The first column has the heading Name, so you write down your first name, like the others before you have. The second column says Location - there's just enough room to squeeze in the two letter code for your state.
The third columns asks: 'What do you want?' You pause, not quite sure what to write, and the friendly monk tells you to just write 'Peace', like the others before you did. Wow - I want peace, you think. Yes, you really want peace.
The last column has the amount donated. You look at what others before you gave - whoa, $20, $50, $10,... you don't write anything in the column, and tell the monk you need to check how much you have. You hand him the pen and pad, as you get out your wallet. You look and realize you only have three singles and one $20 bill, which you pull out of the wallet, while pondering what you're going to do...
You mumble something like "I've got a $20..." at which point the monk says "Twenty is good", and takes the $20 bill, writes $20 on the amount line in the notebook, and pulls out a wooden bead bracelet which he places on your left wrist, lingering to hold your left hand for a moment, in gratitude. He does this all in one continuous sequence, in the blinking of an eye.
He bows with a "thank you", turns, and continues on his way.
This all took 30 seconds. You stand there, wondering if you've just been 'had' or if that is the best $20 you've ever spent.
Then you realize the monk is your Zen Master, and that he just taught you the fine art of compassionate selling.
It's going to be a great day!
So here's the monk's hot selling tips, in 12 steps (and sequence is critical!):
- Target your audience. In this case, people willing to make eye contact.
- Be approachable. Be likeable. Smile.
- Be credible. A monk's garb will do it in this case.
- Offer something of perceived value. How about a golden card?
- Ask, at a low commitment level. As monk did: "Would you consider a donation?"
- Spend time building up perceived value. Filling out a form will do.
- Give people what they want and heighten perceived value, by promising "peace."
- Social proof. Show how others just like you (fellow SF residents) are making substantial gifts.

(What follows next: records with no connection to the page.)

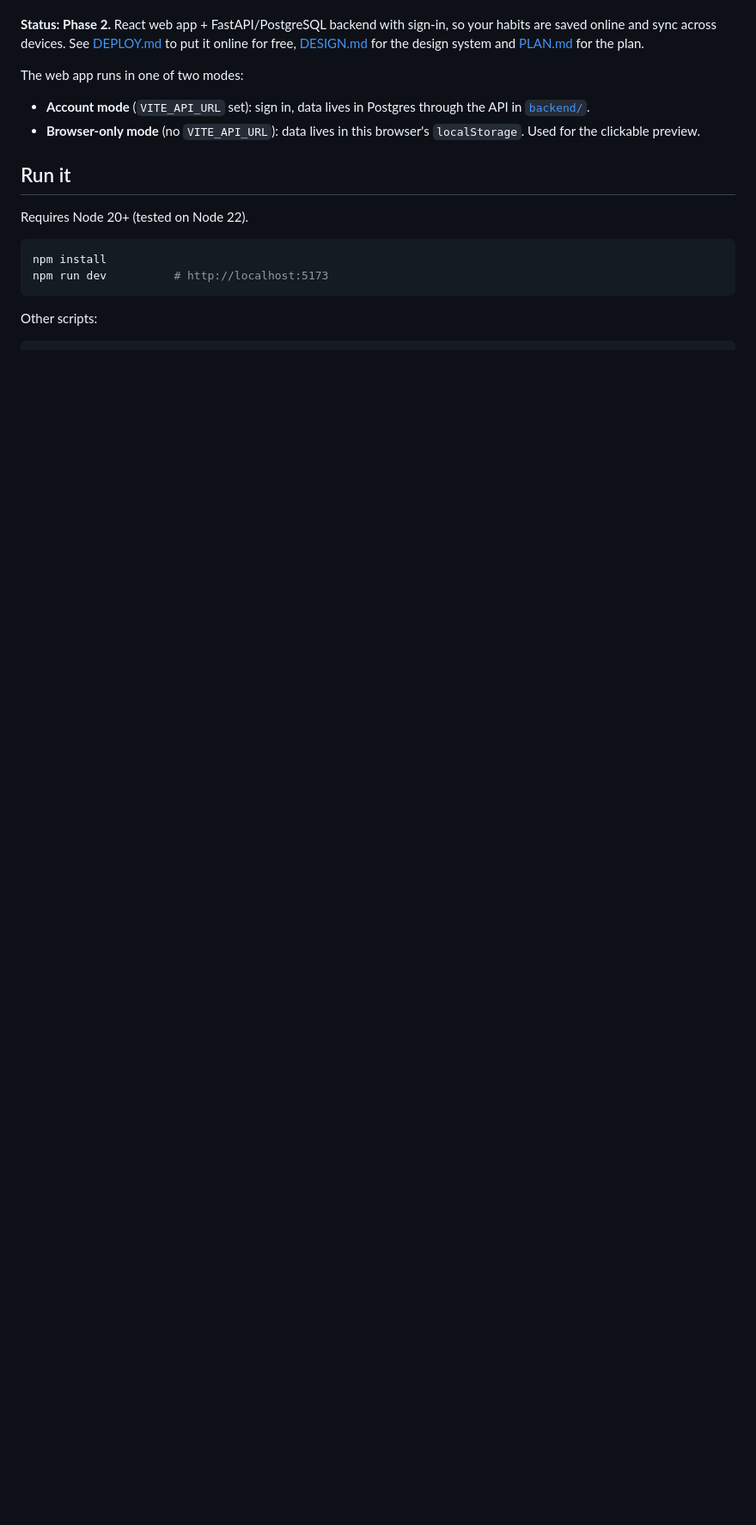
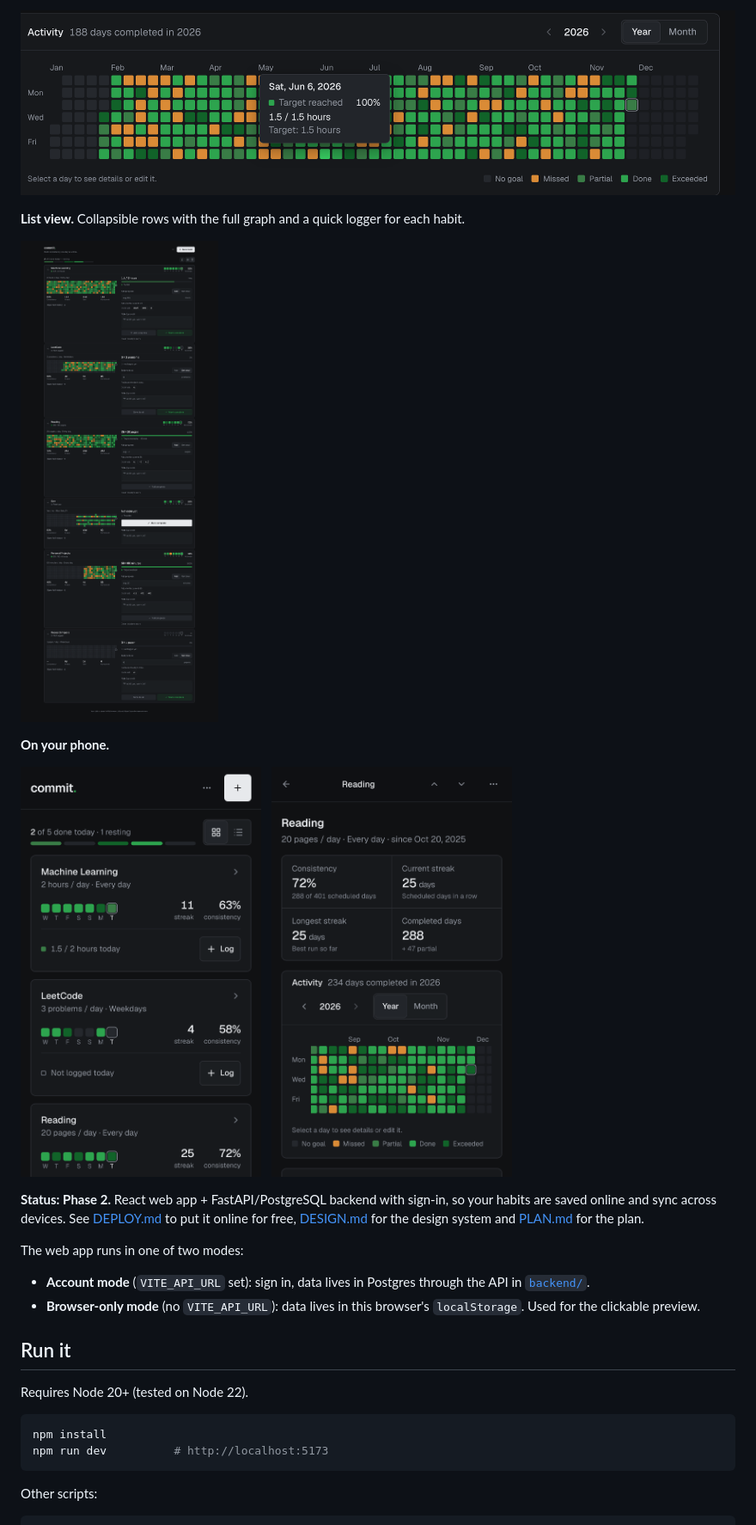
Before and after one commit to ojhnny/commit., a Markdown page: README.md, the part around one of its changes. Shown at 86% size. GitHub-like rendering; pictures changed too: docs/screenshots/heatmap.png (added), docs/screenshots/list-view.png (added), docs/screenshots/mobile-dashboard.png (added); blank space fills up the shorter version.

```diff
--- a/README.md
+++ b/README.md
@@ -6,3 +21,16 @@ A personal consistency tracker: every habit gets its own GitHub-style contributi
+![Yearly heatmap with a tooltip](docs/screenshots/heatmap.png)
+
+**List view.** Collapsible rows with the full graph and a quick logger for each habit.
+
+![Dashboard in list view, expanded](docs/screenshots/list-view.png)
+
+**On your phone.**
+
+<p>
+  <img src="docs/screenshots/mobile-dashboard.png" alt="Dashboard on a phone" width="280">
+  &nbsp;
+  <img src="docs/screenshots/mobile-habit.png" alt="Habit page on a phone" width="280">
+</p>
 
 **Status: Phase 2.** React web app + FastAPI/PostgreSQL backend with sign-in, so your habits are saved online and sync across devices. See [DEPLOY.md](./DEPLOY.md) to put it online for free, [DESIGN.md](./DESIGN.md) for the design system and [PLAN.md](./PLAN.md) for the plan.
 
```
Also changed, not shown: other parts of README.md (+15 -0 lines), docs/screenshots/dashboard.png (added), 1 other file.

- Make the real ask, commensurate to the giver's ability and perceived willingness. "Twenty is good!"
- To seal the deal, thank them with a gift, something of value (bracelet in this case).
- Thank them in words. "Thank you." Be sincere.
- When you've completed the deal, leave. Fast. As quickly as you came.
Addendum: I've been getting feedback from a variety of folks that point 12 really rubs them the wrong way, and now reading it again, I can see how this can be taken badly. The real point is "do not linger", not so much "take the money and run." Once a transaction is closed, making small talk is really not a good idea, so graciously thanking someone and allowing them to move on and appreciate their purchase (rather than hanging out with a sales person that just won't stop) is an appreciated move - just make sure the customer understands how they can reach you if they have any issues or questions (the monk left me his calling card - I know where to find him).